» **Your instructions**
Retype all the entries word for word, but omit the pictures.

» **Items from a dataset**
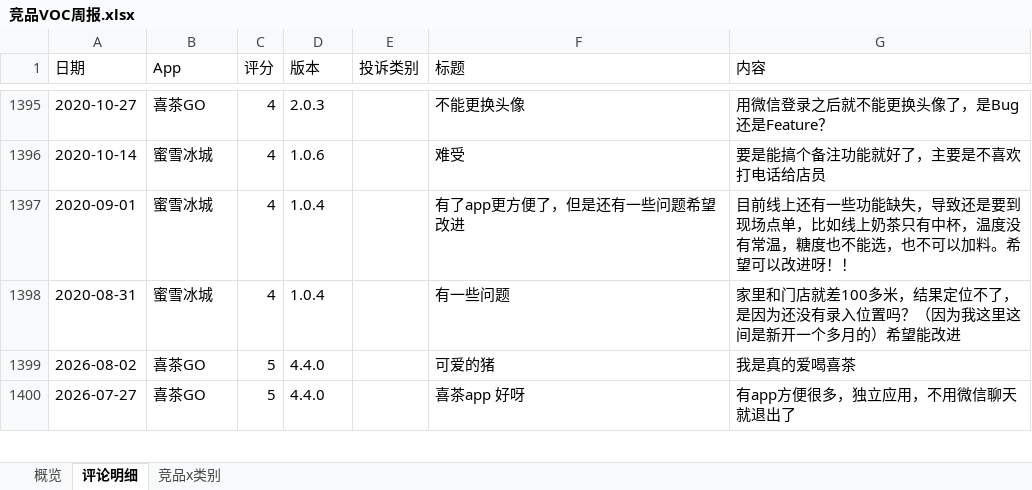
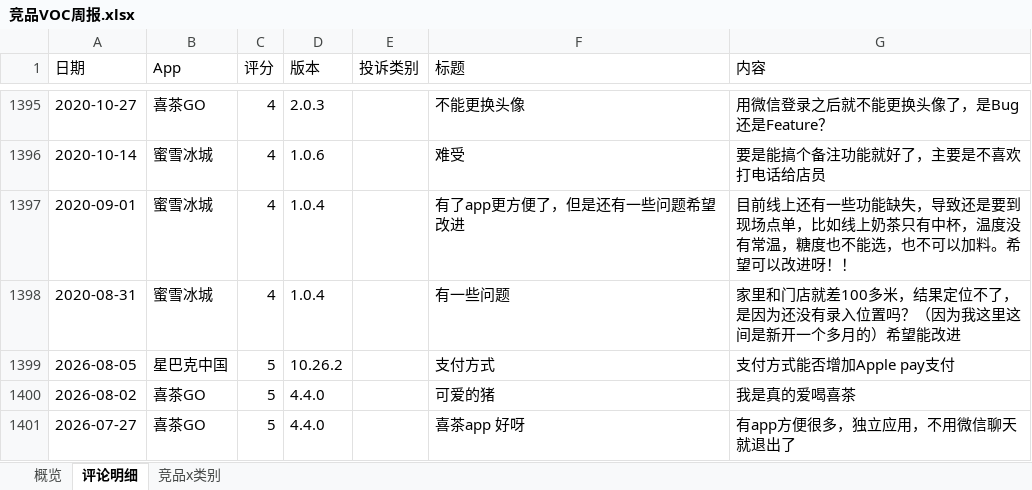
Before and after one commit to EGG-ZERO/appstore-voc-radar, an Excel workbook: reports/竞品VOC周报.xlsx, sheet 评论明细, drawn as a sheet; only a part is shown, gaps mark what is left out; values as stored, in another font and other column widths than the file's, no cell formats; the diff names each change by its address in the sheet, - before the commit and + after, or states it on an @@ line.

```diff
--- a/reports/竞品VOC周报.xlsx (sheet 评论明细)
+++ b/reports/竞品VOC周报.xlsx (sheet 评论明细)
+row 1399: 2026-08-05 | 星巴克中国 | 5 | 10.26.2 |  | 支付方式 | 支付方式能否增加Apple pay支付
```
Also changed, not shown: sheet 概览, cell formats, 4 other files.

» **Result below**
Before and after one commit to EGG-ZERO/appstore-voc-radar, an Excel workbook: reports/竞品VOC周报.xlsx, sheet 评论明细, drawn as a sheet; only a part is shown, gaps mark what is left out; values as stored, in another font and other column widths than the file's, no cell formats; the diff names each change by its address in the sheet, - before the commit and + after, or states it on an @@ line.

```diff
--- a/reports/竞品VOC周报.xlsx (sheet 评论明细)
+++ b/reports/竞品VOC周报.xlsx (sheet 评论明细)
+row 1399: 2026-08-05 | 星巴克中国 | 5 | 10.26.2 |  | 支付方式 | 支付方式能否增加Apple pay支付
```
Also changed, not shown: sheet 概览, cell formats, 4 other files.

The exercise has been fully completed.